* _DIRECTIONS FOR THIS TASK_: Pick every line from the data below that contains the string "closest" and copy it.

* _SOURCE RECORDS_:
##########

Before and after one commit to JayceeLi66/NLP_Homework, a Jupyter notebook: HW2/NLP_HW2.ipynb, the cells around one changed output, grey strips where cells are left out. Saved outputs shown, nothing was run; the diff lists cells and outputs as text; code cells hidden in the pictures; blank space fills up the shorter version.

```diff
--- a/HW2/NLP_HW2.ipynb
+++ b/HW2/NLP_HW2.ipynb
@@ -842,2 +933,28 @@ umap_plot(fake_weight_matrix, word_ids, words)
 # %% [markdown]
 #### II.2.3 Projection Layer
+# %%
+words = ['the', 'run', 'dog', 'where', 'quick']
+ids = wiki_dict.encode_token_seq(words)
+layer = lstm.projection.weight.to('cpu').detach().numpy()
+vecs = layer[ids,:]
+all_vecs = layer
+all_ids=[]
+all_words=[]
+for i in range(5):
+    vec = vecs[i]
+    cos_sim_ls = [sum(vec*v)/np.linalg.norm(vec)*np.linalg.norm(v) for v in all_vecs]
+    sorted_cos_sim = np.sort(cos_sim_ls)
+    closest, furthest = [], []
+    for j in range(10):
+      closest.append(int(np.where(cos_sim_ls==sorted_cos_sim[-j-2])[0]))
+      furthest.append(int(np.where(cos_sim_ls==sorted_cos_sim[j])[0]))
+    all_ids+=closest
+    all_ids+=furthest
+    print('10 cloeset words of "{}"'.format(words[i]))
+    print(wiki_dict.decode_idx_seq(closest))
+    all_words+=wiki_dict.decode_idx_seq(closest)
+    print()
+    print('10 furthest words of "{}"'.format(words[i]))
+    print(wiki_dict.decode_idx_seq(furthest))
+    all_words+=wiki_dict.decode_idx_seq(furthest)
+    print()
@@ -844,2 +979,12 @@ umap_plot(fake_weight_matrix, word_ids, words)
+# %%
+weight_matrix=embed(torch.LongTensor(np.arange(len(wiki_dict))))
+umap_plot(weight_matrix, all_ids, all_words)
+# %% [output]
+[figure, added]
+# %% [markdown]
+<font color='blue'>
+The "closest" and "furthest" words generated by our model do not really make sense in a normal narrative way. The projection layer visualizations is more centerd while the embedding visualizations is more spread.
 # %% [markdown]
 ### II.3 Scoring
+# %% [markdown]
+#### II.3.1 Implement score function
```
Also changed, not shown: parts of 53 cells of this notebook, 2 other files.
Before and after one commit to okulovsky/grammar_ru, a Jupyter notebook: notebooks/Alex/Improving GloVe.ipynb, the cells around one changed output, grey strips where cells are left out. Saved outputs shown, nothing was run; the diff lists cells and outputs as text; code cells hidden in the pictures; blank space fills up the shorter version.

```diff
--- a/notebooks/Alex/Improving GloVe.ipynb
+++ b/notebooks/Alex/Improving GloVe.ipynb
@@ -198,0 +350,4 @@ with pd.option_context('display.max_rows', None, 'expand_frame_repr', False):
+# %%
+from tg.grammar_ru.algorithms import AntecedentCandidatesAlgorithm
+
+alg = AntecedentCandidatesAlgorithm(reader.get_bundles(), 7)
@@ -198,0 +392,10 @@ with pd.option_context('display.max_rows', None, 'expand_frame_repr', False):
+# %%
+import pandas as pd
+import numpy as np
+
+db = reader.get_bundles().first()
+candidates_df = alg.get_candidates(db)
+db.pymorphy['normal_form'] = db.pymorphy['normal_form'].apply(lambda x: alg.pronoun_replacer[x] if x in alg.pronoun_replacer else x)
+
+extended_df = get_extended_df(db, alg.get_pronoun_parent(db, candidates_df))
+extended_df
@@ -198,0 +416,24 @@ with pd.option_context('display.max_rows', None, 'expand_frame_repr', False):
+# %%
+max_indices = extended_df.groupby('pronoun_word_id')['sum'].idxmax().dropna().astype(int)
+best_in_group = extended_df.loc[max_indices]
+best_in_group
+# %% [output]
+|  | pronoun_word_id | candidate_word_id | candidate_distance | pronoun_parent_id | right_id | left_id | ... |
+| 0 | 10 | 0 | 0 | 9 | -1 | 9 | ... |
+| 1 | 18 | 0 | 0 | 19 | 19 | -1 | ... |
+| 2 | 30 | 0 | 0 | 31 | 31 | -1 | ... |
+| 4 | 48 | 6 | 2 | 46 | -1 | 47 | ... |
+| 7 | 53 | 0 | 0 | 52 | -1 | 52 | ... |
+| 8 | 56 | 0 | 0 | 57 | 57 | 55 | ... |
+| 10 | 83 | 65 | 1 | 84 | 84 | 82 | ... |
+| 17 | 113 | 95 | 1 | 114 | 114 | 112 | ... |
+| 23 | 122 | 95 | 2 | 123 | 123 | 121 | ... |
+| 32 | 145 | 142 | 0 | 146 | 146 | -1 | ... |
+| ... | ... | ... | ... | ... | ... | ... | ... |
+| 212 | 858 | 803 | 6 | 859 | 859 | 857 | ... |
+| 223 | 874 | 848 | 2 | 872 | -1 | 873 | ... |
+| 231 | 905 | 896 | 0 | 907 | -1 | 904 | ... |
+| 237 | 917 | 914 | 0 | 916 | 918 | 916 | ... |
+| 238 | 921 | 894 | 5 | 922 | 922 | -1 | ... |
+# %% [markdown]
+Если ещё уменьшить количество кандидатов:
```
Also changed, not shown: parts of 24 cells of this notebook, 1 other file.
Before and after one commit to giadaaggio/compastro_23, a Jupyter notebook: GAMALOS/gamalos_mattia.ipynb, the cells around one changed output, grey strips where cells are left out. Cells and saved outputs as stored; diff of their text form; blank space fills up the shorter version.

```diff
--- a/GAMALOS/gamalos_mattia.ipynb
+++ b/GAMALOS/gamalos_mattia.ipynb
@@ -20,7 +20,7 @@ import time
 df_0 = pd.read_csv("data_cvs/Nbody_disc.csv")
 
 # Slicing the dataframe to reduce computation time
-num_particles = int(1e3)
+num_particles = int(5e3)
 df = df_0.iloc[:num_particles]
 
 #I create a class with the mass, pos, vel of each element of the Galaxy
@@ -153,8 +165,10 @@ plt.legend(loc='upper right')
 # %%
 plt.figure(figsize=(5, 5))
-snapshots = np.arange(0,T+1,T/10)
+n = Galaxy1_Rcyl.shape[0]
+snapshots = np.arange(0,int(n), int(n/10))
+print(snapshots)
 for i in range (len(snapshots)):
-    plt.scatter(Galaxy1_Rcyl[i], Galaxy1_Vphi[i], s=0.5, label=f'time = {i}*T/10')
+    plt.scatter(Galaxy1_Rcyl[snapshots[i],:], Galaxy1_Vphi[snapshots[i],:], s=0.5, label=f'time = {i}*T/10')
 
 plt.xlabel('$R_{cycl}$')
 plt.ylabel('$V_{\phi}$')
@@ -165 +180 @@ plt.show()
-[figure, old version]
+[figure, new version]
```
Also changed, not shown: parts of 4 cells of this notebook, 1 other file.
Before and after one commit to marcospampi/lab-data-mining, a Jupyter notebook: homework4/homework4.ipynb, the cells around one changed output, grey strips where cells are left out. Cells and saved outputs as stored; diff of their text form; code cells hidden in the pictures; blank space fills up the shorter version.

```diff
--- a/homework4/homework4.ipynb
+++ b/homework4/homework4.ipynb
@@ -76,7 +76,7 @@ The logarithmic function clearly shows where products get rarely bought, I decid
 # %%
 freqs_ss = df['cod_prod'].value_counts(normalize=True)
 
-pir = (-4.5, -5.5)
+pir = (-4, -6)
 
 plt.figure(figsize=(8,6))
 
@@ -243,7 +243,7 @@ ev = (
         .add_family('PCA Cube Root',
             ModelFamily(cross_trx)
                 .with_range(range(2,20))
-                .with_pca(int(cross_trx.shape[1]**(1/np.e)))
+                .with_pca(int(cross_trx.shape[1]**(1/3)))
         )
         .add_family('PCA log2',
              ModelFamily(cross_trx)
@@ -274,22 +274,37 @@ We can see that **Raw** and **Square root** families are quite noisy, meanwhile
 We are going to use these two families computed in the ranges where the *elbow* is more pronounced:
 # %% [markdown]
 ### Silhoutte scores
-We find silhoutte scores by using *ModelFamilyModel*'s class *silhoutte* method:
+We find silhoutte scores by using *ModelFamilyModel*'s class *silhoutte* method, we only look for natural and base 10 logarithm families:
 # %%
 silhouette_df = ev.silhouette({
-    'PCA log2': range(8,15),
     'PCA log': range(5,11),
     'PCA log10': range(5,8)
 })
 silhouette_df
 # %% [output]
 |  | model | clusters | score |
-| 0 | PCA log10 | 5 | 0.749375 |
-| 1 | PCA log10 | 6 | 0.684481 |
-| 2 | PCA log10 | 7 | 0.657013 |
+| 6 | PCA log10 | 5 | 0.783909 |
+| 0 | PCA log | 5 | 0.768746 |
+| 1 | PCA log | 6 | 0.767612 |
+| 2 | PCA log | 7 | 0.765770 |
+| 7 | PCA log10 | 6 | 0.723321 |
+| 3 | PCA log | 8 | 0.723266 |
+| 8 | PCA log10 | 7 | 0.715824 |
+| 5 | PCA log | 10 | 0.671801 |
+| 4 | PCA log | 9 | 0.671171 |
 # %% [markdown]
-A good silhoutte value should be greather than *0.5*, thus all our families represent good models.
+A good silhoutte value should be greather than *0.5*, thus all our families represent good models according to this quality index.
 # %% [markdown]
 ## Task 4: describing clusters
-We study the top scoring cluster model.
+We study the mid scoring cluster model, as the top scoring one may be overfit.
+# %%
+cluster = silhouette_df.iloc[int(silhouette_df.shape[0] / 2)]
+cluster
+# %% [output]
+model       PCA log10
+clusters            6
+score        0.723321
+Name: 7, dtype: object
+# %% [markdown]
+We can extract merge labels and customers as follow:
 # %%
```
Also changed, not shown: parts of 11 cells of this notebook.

##########

* _OUTPUT FOR THIS EXERCISE_:
+    closest, furthest = [], []
+      closest.append(int(np.where(cos_sim_ls==sorted_cos_sim[-j-2])[0]))
+    all_ids+=closest
+    print(wiki_dict.decode_idx_seq(closest))
+    all_words+=wiki_dict.decode_idx_seq(closest)
+The "closest" and "furthest" words generated by our model do not really make sense in a normal narrative way. The projection layer visualizations is more centerd while the embedding visualizations is more spread.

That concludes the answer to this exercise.